Provided by Prince William County Schools (PWCS)
Osbourn Park High School was named one of five state finalists for the Samsung Solve for Tomorrow contest. The nationwide competition challenges students in grades 6-12 to show how science, technology, engineering, and math can be applied to help improve their local communities. Students are tasked with identifying and addressing an issue and working to solve it through classroom collaboration.
Dr. Karen Dalfrey and her Project Lead the Way Biomedical students submitted their project idea addressing the issue of overcrowded hospital emergency rooms. They researched potential solutions and procedural improvements that might decrease the time it takes for patients to receive medical care services.
Pinpinut Earl, a junior at Osbourn Park High School, along with classmates and team members Elysia Chandler (junior), Jordann Carter (junior), Caliyah Ash (junior), and Aima Ahmad (senior) came up with the idea to automate check-in, collection of vital signs, and triage for patients arriving in emergency rooms, as well as automated specimen transport from the collection site to the lab where tests are run. They presented their ideas to their classmates and proposed that their innovations would be feasible ways to decrease the time patients wait to be seen by hospital staff, and reduce the time non-critical patients wait to be triaged, the time doctors and patients wait to receive test results, and the time patients are released from the emergency room.
“Our emergency room triage project led the way for inspiring us to enter the competition,” said Chandler. “Having this realistic idea and working concomitantly with classmates really helped us experience what our futures in science and medicine could be like.”
While the team was not selected to move on to the national finalist phase of the competition, Dalfry is proud of her students for earning state finalist status. As state finalist, Dalfry was awarded a Samsung tablet for use in her classroom.
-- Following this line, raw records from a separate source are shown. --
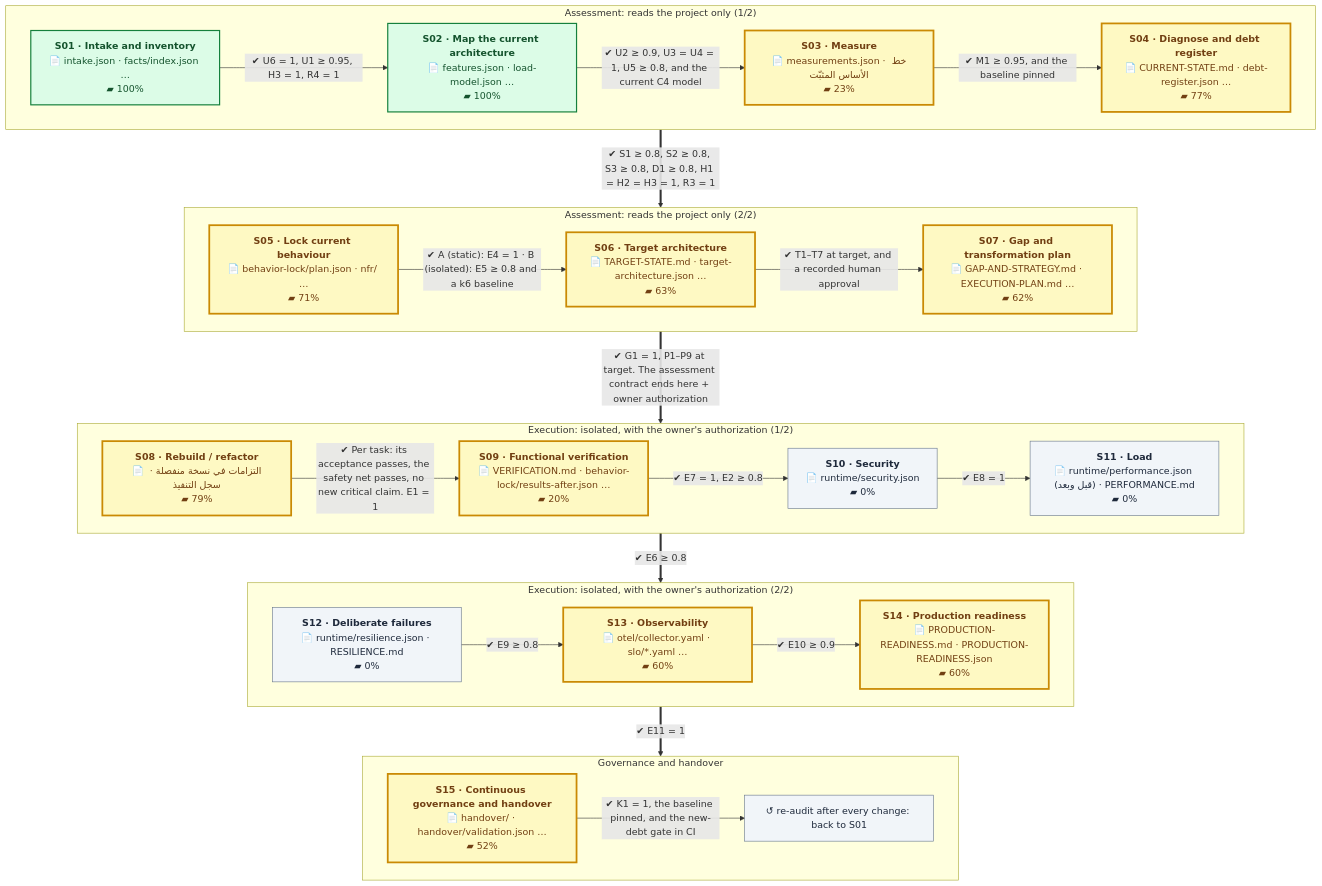
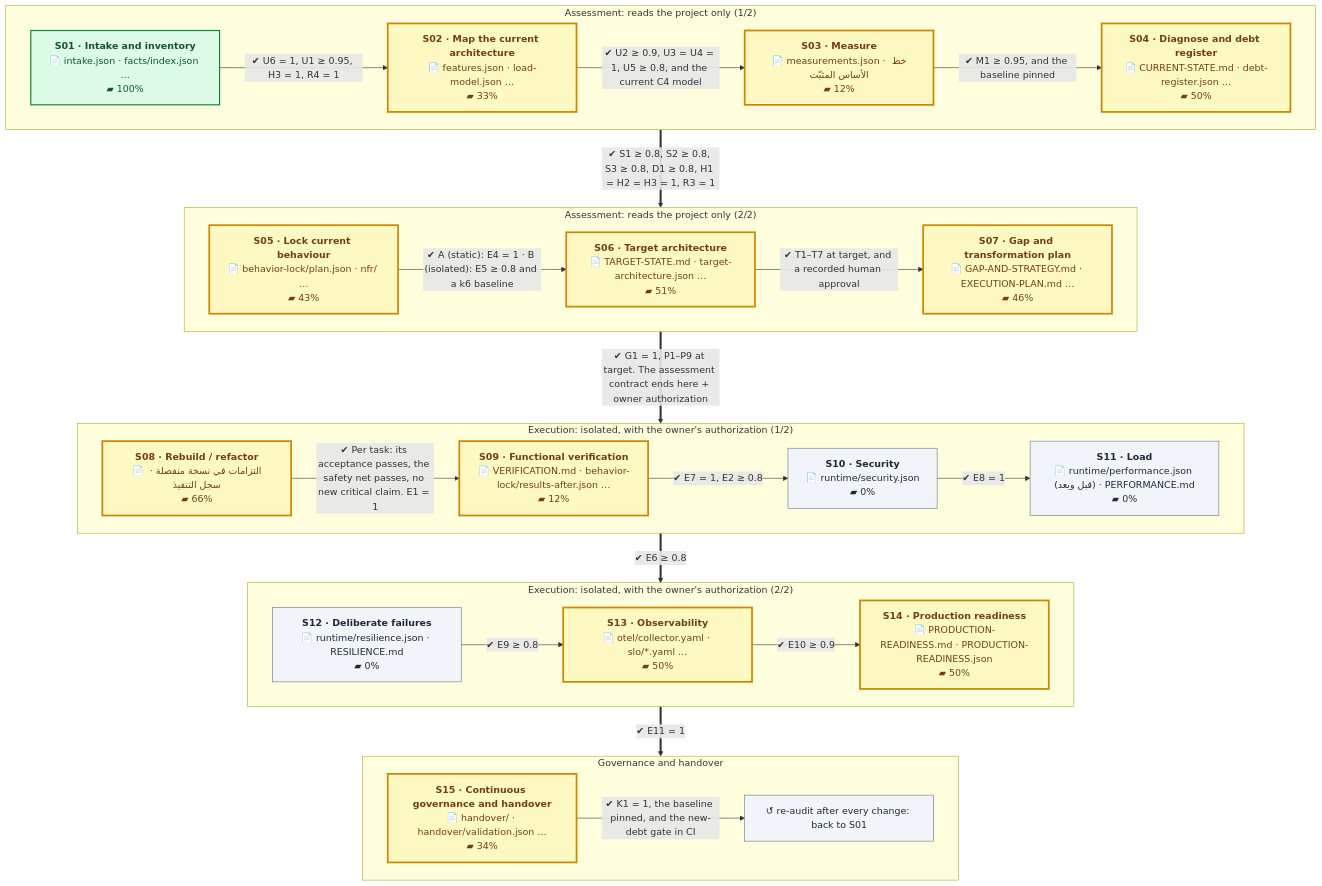
Before and after one commit to eom1417/engineering-audit-os: the first of 2 diagrams in README.en.md, drawn with Mermaid. The commit also changed other lines of this file and 3 other files, not shown here.

````diff
--- a/README.en.md
+++ b/README.en.md
@@ -52,54 +52,54 @@
 ```mermaid
 %%{init: {'flowchart': {'wrappingWidth': 260, 'nodeSpacing': 40, 'rankSpacing': 60}}}%%
 flowchart TB
     subgraph P1["Assessment: reads the project only (1/2)"]
         direction LR
         S01["<b>S01 · Intake and inventory</b><br/>📄 intake.json · facts/index.json …<br/>▰ 100%"]:::done
-        S02["<b>S02 · Map the current architecture</b><br/>📄 features.json · load-model.json …<br/>▰ 100%"]:::done
-        S03["<b>S03 · Measure</b><br/>📄 measurements.json · خط الأساس المثبّت<br/>▰ 23%"]:::current
-        S04["<b>S04 · Diagnose and debt register</b><br/>📄 CURRENT-STATE.md · debt-register.json …<br/>▰ 77%"]:::current
+        S02["<b>S02 · Map the current architecture</b><br/>📄 features.json · load-model.json …<br/>▰ 33%"]:::current
+        S03["<b>S03 · Measure</b><br/>📄 measurements.json · خط الأساس المثبّت<br/>▰ 12%"]:::current
+        S04["<b>S04 · Diagnose and debt register</b><br/>📄 CURRENT-STATE.md · debt-register.json …<br/>▰ 50%"]:::current
         S01 -->|"✔ U6 = 1, U1 ≥ 0.95, H3 = 1, R4 = 1"| S02
         S02 -->|"✔ U2 ≥ 0.9, U3 = U4 = 1, U5 ≥ 0.8, and the current C4 model"| S03
         S03 -->|"✔ M1 ≥ 0.95, and the baseline pinned"| S04
     end
     subgraph P2["Assessment: reads the project only (2/2)"]
         direction LR
-        S05["<b>S05 · Lock current behaviour</b><br/>📄 behavior-lock/plan.json · nfr/ …<br/>▰ 71%"]:::current
-        S06["<b>S06 · Target architecture</b><br/>📄 TARGET-STATE.md · target-architecture.json …<br/>▰ 63%"]:::current
-        S07["<b>S07 · Gap and transformation plan</b><br/>📄 GAP-AND-STRATEGY.md · EXECUTION-PLAN.md …<br/>▰ 62%"]:::current
+        S05["<b>S05 · Lock current behaviour</b><br/>📄 behavior-lock/plan.json · nfr/ …<br/>▰ 43%"]:::current
+        S06["<b>S06 · Target architecture</b><br/>📄 TARGET-STATE.md · target-architecture.json …<br/>▰ 51%"]:::current
+        S07["<b>S07 · Gap and transformation plan</b><br/>📄 GAP-AND-STRATEGY.md · EXECUTION-PLAN.md …<br/>▰ 46%"]:::current
         S05 -->|"✔ A (static): E4 = 1 · B (isolated): E5 ≥ 0.8 and a k6 baseline"| S06
         S06 -->|"✔ T1–T7 at target, and a recorded human approval"| S07
     end
     subgraph P3["Execution: isolated, with the owner's authorization (1/2)"]
         direction LR
-        S08["<b>S08 · Rebuild / refactor</b><br/>📄 التزامات في نسخة منفصلة · سجل التنفيذ<br/>▰ 79%"]:::current
-        S09["<b>S09 · Functional verification</b><br/>📄 VERIFICATION.md · behavior-lock/results-after.json …<br/>▰ 20%"]:::current
+        S08["<b>S08 · Rebuild / refactor</b><br/>📄 التزامات في نسخة منفصلة · سجل التنفيذ<br/>▰ 66%"]:::current
+        S09["<b>S09 · Functional verification</b><br/>📄 VERIFICATION.md · behavior-lock/results-after.json …<br/>▰ 12%"]:::current
         S10["<b>S10 · Security</b><br/>📄 runtime/security.json<br/>▰ 0%"]:::next
         S11["<b>S11 · Load</b><br/>📄 runtime/performance.json (قبل وبعد) · PERFORMANCE.md<br/>▰ 0%"]:::next
         S08 -->|"✔ Per task: its acceptance passes, the safety net passes, no new critical claim. E1 = 1"| S09
         S09 -->|"✔ E7 = 1, E2 ≥ 0.8"| S10
         S10 -->|"✔ E8 = 1"| S11
     end
     subgraph P4["Execution: isolated, with the owner's authorization (2/2)"]
         direction LR
         S12["<b>S12 · Deliberate failures</b><br/>📄 runtime/resilience.json · RESILIENCE.md<br/>▰ 0%"]:::next
-        S13["<b>S13 · Observability</b><br/>📄 otel/collector.yaml · slo/*.yaml …<br/>▰ 60%"]:::current
-        S14["<b>S14 · Production readiness</b><br/>📄 PRODUCTION-READINESS.md · PRODUCTION-READINESS.json<br/>▰ 60%"]:::current
+        S13["<b>S13 · Observability</b><br/>📄 otel/collector.yaml · slo/*.yaml …<br/>▰ 50%"]:::current
+        S14["<b>S14 · Production readiness</b><br/>📄 PRODUCTION-READINESS.md · PRODUCTION-READINESS.json<br/>▰ 50%"]:::current
         S12 -->|"✔ E9 ≥ 0.8"| S13
         S13 -->|"✔ E10 ≥ 0.9"| S14
     end
     subgraph P5["Governance and handover"]
         direction LR
-        S15["<b>S15 · Continuous governance and handover</b><br/>📄 handover/ · handover/validation.json …<br/>▰ 52%"]:::current
+        S15["<b>S15 · Continuous governance and handover</b><br/>📄 handover/ · handover/validation.json …<br/>▰ 34%"]:::current
         LOOP["↺ re-audit after every change: back to S01"]:::next
         S15 -->|"✔ K1 = 1, the baseline pinned, and the new-debt gate in CI"| LOOP
     end
     P1 ==>|"✔ S1 ≥ 0.8, S2 ≥ 0.8, S3 ≥ 0.8, D1 ≥ 0.8, H1 = H2 = H3 = 1, R3 = 1"| P2
     P2 ==>|"✔ G1 = 1, P1–P9 at target. The assessment contract ends here + owner authorization"| P3
     P3 ==>|"✔ E6 ≥ 0.8"| P4
     P4 ==>|"✔ E11 = 1"| P5
     classDef done fill:#dcfce7,stroke:#15803d,color:#14532d,stroke-width:2px
     classDef current fill:#fef9c3,stroke:#ca8a04,color:#713f12,stroke-width:3px
     classDef next fill:#f1f5f9,stroke:#64748b,color:#1e293b
     classDef owner fill:#fee2e2,stroke:#b91c1c,color:#7f1d1d,stroke-dasharray:5 3
 ```
````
“This was an assigned project for students in my Project Lead the Way Biomedical Innovations class,” said Dalfry. “These students in particular had very innovative ideas to help with a very real-world problem.”